There is a taxi running around with the slogan Uthini Wena painted on its back window.
A few years ago, taxis all had slogans such as: "This taxi will take you safely home" and "This taxi will take you anywhere, any time".
I think it was a campaign to reassure commuters who were dying in droves because of the reckless driving and disregard of traffic rules by taxi drivers.
Now, most drivers adhere to the rules and the 100km speed limit. A few irredeemable characters still take you to town in seven minutes, but thankfully they are a tiny minority.
Commuters have also learnt to speak up for themselves and can generally control a driver who forgets to behave.
But we now have a new threat in the taxi industry. Every other month or so, drivers and passengers are killed by anonymous men.
No one seems to know who they are or who sent them. They fire indiscriminately at anyone near them. I doubt that they manage to eliminate their intended victims.
Last week, a woman was killed and two men injured in a shooting spree at Johannesburg's Bree Street Taxi Rank. No one saw the shooters and no one was apprehended.
Our taxi driver asked if we wanted to use the usual route through Bree Street as it was a scary sight. He said it was now safe, but he could not guarantee that it was over.
About 30 minutes later, it was business as usual as people jumped over pools of blood and inched their way over broken glass to get to their route queues.
There were so many policemen and Metro officers and the rank looked like a police jamboree.

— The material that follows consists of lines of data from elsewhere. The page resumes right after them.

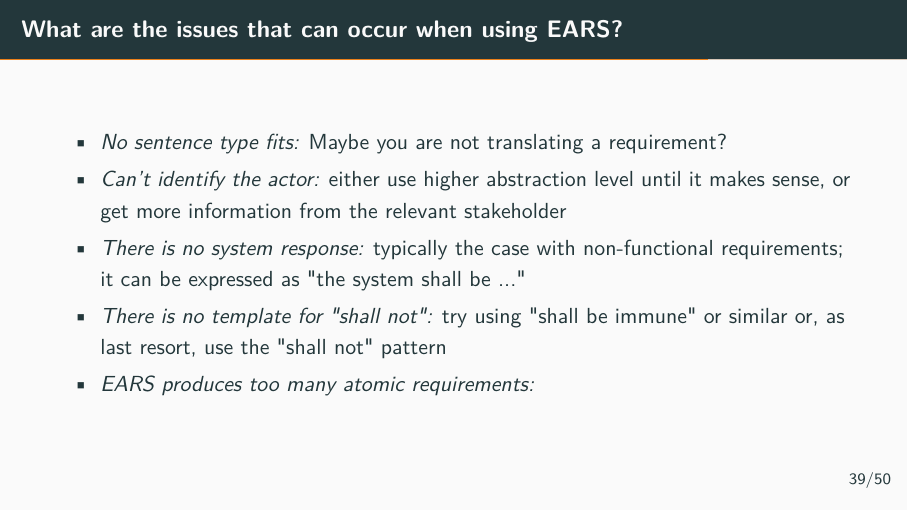
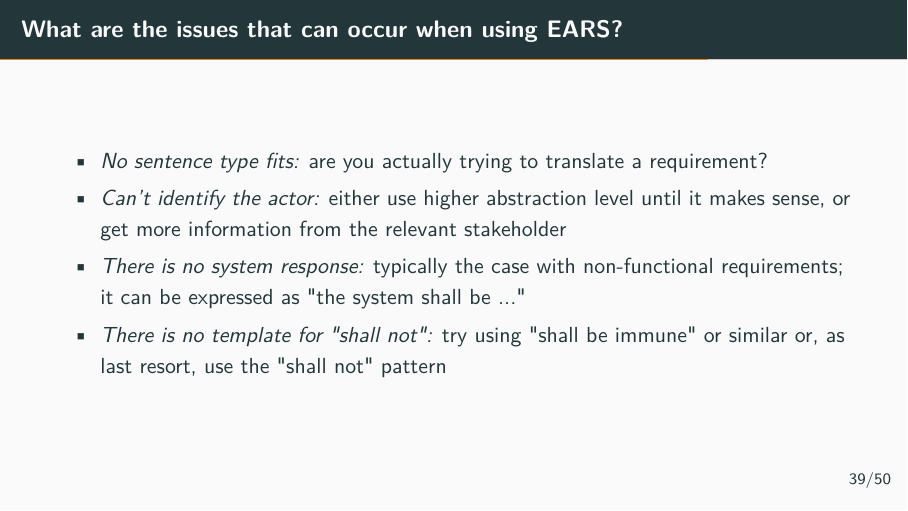
Before and after one commit to cister-labs/ramde2122, LaTeX slides (slides/11-ears-doorstop.tex): page 46 of 59. Compiled offline with pdfLaTeX.

Commit message:
Added minor changes

```diff
--- a/slides/11-ears-doorstop.tex
+++ b/slides/11-ears-doorstop.tex
@@ -748,11 +748,10 @@ remaining}{system}{shall display a warning message to switch to AC power}
 \begin{frame}
   \frametitle{What are the issues that can occur when using EARS?}
   \begin{itemize}
-  \item {\it No sentence type fits:} Maybe you are not translating a requirement?
+  \item {\it No sentence type fits:} are you actually trying to translate a requirement?
   \item {\it Can't identify the actor:} either use higher abstraction level until it makes sense, or get more information from the relevant stakeholder
   \item {\it There is no system response:}  typically the case with non-functional requirements; it can be expressed as "the system shall be ..."
   \item {\it There is no template for "shall not":} try using "shall be immune" or similar or, as last resort, use the "shall not" pattern
-  \item {\it EARS produces too many atomic requirements:}
   \end{itemize}
 
 \end{frame}
```
Also changed, not shown: slides/11-ears-doorstop.pdf, slides/11-ears-doorstop.tex (15 more changed lines).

But the demons had long fled, leaving behind the fear that they would come back again. This fear is fuelled by the fact that there are many children at the ranks.
Parents are taking their children into the CBD for the annual shopping spree for clothes and school uniforms. The towns and cities are packed with families and strangers whose lives might be cut short by hired killers who have no respect for human lives.
I now pose the same question to the taxi associations, Nithini na? Is it true that no one knows these killers? Who is behind the murders? Who are the hunted?
Scores of drivers have died in the last 10 years. The killings have not solved the taxi problems which are as knotted as before. If the killings are a vendetta or revenge killings, why can't they be stopped?
What are the associations saying about being associated with these cold, callous killings which do not solve anything and only succeed in tainting the taxi industry?
I think it is time that the industry brought back the campaign promise to take us safely home. Passengers need that reassurance. The industry is the only one blacks can claim as their own.